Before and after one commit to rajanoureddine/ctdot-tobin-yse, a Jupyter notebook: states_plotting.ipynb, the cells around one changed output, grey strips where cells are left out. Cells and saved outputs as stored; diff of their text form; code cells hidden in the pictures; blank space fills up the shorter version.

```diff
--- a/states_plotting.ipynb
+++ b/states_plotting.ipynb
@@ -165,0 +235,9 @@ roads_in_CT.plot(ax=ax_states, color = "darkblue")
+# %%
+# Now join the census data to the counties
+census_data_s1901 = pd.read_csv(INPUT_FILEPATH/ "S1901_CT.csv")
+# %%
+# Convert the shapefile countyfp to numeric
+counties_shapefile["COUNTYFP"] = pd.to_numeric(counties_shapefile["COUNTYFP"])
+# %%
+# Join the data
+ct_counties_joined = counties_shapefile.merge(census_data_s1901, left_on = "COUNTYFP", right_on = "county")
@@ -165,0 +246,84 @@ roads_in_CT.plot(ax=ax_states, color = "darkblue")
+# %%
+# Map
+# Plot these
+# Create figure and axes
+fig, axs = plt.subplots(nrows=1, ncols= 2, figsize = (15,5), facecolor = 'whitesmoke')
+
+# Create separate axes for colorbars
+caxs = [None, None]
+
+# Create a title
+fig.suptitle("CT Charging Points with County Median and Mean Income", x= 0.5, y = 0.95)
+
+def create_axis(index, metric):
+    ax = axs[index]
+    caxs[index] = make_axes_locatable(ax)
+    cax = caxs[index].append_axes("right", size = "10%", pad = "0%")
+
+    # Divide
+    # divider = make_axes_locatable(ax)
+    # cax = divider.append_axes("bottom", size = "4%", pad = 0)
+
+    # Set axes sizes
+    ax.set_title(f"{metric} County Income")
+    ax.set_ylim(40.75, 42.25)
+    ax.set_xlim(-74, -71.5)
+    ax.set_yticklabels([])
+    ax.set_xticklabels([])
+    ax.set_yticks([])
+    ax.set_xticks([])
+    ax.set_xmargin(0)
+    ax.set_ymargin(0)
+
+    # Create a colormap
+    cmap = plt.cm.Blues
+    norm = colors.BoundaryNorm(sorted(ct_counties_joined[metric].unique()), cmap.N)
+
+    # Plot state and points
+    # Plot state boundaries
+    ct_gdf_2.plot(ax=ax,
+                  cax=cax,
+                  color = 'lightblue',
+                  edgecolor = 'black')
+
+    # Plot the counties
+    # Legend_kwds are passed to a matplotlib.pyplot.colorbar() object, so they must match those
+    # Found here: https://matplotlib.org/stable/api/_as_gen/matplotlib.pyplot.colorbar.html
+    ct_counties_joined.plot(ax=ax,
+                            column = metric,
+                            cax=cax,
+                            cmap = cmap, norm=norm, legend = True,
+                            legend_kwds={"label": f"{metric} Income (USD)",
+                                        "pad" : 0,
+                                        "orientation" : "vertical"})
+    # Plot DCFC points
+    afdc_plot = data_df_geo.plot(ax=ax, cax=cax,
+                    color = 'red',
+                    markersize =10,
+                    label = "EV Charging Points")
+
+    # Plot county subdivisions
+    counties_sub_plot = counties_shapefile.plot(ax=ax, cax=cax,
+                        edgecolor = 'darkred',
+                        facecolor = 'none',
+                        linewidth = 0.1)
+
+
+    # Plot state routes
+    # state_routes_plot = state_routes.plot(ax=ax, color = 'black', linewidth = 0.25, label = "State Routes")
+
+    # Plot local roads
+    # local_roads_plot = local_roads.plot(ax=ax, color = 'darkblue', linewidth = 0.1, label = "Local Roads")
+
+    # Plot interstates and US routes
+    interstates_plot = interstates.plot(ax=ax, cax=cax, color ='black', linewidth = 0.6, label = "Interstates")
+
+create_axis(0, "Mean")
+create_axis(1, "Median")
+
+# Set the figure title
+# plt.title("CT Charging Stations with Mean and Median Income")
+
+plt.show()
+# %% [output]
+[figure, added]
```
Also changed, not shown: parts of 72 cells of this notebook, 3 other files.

* * * * *

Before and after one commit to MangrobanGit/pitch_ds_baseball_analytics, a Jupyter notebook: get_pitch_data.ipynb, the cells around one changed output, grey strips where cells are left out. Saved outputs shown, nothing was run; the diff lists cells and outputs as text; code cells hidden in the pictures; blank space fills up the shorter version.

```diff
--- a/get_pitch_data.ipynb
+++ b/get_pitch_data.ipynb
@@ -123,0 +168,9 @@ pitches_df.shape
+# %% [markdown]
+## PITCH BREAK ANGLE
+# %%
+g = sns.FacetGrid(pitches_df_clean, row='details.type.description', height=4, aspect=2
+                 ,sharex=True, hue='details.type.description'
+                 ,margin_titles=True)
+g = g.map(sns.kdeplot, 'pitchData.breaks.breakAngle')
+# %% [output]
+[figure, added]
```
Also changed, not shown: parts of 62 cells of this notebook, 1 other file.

* * * * *

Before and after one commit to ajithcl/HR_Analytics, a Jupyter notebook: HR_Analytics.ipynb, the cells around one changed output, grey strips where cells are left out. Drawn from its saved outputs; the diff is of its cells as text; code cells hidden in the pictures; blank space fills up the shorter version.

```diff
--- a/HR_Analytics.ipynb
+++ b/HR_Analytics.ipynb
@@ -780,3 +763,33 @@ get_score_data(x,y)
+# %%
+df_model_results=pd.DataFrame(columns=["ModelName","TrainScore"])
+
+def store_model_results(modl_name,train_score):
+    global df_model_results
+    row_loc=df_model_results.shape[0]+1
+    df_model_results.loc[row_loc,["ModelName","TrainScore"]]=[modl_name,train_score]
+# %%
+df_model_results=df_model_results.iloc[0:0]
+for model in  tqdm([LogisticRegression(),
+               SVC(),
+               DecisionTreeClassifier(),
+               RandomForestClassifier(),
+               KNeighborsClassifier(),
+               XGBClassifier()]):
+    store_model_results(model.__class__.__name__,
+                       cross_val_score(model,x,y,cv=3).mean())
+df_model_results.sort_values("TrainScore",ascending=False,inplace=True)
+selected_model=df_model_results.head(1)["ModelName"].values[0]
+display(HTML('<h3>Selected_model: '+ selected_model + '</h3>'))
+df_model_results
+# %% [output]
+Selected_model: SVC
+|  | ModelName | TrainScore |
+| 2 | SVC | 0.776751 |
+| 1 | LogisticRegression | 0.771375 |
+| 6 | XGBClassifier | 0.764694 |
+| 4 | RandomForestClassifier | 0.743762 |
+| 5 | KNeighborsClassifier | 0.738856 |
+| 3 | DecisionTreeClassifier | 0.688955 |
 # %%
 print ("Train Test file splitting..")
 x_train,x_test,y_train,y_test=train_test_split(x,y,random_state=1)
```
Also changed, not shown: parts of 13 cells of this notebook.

* * * * *

• _WHAT YOU NEED TO DO_
What lines in the listing above hold the string "black"? List them.

• _RESULT OF THIS EXERCISE_
+                  edgecolor = 'black')
+    # state_routes_plot = state_routes.plot(ax=ax, color = 'black', linewidth = 0.25, label = "State Routes")
+    interstates_plot = interstates.plot(ax=ax, cax=cax, color ='black', linewidth = 0.6, label = "Interstates")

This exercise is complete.